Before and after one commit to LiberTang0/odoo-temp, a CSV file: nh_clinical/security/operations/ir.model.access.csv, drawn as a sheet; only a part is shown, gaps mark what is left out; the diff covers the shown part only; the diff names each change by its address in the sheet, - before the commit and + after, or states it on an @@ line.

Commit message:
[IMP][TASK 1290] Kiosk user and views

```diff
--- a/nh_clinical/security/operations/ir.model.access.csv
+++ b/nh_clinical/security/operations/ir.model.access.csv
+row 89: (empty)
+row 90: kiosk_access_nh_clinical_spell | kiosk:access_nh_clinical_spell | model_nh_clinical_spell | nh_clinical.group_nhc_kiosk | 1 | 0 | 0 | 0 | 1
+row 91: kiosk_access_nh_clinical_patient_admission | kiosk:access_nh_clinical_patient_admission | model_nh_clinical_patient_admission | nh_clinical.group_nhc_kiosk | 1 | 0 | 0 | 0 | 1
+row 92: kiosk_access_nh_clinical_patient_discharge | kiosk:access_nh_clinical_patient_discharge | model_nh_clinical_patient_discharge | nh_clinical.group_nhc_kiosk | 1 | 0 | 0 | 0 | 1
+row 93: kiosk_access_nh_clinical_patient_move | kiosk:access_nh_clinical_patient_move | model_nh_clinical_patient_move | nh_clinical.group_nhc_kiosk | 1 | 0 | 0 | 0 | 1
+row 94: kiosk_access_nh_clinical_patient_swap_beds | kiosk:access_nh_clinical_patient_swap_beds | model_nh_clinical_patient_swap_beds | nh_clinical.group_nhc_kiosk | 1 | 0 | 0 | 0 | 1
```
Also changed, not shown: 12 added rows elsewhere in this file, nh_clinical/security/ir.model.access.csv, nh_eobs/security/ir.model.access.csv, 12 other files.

┄┄┄┄┄┄

• EXERCISE INSTRUCTIONS: From the data above, copy each line exactly.

• RESPONSE AREA:
Before and after one commit to LiberTang0/odoo-temp, a CSV file: nh_clinical/security/operations/ir.model.access.csv, drawn as a sheet; only a part is shown, gaps mark what is left out; the diff covers the shown part only; the diff names each change by its address in the sheet, - before the commit and + after, or states it on an @@ line.

Commit message:
[IMP][TASK 1290] Kiosk user and views

```diff
--- a/nh_clinical/security/operations/ir.model.access.csv
+++ b/nh_clinical/security/operations/ir.model.access.csv
+row 89: (empty)
+row 90: kiosk_access_nh_clinical_spell | kiosk:access_nh_clinical_spell | model_nh_clinical_spell | nh_clinical.group_nhc_kiosk | 1 | 0 | 0 | 0 | 1
+row 91: kiosk_access_nh_clinical_patient_admission | kiosk:access_nh_clinical_patient_admission | model_nh_clinical_patient_admission | nh_clinical.group_nhc_kiosk | 1 | 0 | 0 | 0 | 1
+row 92: kiosk_access_nh_clinical_patient_discharge | kiosk:access_nh_clinical_patient_discharge | model_nh_clinical_patient_discharge | nh_clinical.group_nhc_kiosk | 1 | 0 | 0 | 0 | 1
+row 93: kiosk_access_nh_clinical_patient_move | kiosk:access_nh_clinical_patient_move | model_nh_clinical_patient_move | nh_clinical.group_nhc_kiosk | 1 | 0 | 0 | 0 | 1
+row 94: kiosk_access_nh_clinical_patient_swap_beds | kiosk:access_nh_clinical_patient_swap_beds | model_nh_clinical_patient_swap_beds | nh_clinical.group_nhc_kiosk | 1 | 0 | 0 | 0 | 1
```
Also changed, not shown: 12 added rows elsewhere in this file, nh_clinical/security/ir.model.access.csv, nh_eobs/security/ir.model.access.csv, 12 other files.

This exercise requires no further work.